Parapsychology Journalism: The People, The Theory, The Science, The Skeptics
Update: May 8, 2013. Professor Chris French responded to my email regarding the ethics committee. I am changing the post to reflect this.
Back in May of 2009, a psychic medium from England, Patricia Putt, attempted the preliminary portion of the million dollar challenge hosted by the James Randi Educational Foundation. The test was administered at Goldsmiths University by Professor Richard Wiseman (yes, that Richard Wiseman) and Professor Chris French. She had ten attempts and was required to get five right; none of them succeeded (which is kind of odd, but we’ll get to that later). According to Patricia, the protocol was set up by professor Wiseman and she had little to no say in the design. Her statement in the matter is this:
Answer to your question Wiseman did do the Protocols and there has never been any discussion on it. I either went for it or I didn’t. No
grey areas, just black or white.
JREF typically portrays these negotiations as being two sided, but I have found little evidence that this is true and much evidence to the contrary. The Pavel Zibarov negotiation had similar problems. On the most crucial detail: the number of trials, JREF refused to budge.

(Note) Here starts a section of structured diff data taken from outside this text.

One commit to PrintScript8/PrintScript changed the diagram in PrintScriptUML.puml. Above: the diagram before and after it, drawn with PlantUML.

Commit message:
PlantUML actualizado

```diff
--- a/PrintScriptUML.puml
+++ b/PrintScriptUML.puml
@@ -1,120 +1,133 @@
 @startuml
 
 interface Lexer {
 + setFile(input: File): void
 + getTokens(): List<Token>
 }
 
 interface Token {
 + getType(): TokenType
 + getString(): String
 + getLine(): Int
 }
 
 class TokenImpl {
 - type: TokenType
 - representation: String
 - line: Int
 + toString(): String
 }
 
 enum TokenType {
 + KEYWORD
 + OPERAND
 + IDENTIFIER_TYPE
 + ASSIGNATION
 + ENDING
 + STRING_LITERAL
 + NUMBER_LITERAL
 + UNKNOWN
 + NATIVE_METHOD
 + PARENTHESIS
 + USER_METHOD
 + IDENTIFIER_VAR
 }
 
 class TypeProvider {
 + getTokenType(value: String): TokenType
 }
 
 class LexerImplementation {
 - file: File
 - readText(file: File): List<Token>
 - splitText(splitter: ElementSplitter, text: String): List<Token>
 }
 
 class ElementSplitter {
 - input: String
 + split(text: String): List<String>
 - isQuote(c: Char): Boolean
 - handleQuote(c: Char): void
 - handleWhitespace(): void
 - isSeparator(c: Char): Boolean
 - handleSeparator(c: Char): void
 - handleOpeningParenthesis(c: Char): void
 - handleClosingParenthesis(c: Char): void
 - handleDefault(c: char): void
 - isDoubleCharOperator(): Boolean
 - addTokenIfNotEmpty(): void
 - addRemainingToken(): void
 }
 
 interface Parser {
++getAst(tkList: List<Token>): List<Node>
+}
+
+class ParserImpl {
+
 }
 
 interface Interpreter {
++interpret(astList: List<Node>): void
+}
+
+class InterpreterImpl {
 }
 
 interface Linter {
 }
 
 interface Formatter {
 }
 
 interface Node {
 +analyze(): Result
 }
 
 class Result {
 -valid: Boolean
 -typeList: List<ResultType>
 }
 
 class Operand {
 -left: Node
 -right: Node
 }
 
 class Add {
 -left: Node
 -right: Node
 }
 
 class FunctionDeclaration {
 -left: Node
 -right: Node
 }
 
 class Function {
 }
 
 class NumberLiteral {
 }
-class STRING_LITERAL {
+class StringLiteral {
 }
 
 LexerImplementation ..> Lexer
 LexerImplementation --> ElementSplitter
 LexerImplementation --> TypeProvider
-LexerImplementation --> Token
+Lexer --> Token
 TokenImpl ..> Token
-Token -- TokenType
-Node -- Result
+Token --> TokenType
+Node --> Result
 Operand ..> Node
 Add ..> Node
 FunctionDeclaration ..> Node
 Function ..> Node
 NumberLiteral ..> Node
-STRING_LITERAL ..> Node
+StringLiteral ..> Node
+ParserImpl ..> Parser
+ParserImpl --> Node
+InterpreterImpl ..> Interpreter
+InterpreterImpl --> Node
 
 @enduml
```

It is apparent from the design of the Patricia Putt challenge that it was ill conceived and lacked some of the basic necessities of good parapsychology study design.
While Patricia agreed to the challenge, this does not mean that it was a fair test of her skills. While she also agreed that it was a fair test of her skills, this is a requirement to take the challenge and it is therefore meaningless. Also, she is not qualified to make this statement. Being psychic (or being a skeptic for that matter) is not the same as understanding the protocols of scientific studies nor the specific challenges of parapsychological testing.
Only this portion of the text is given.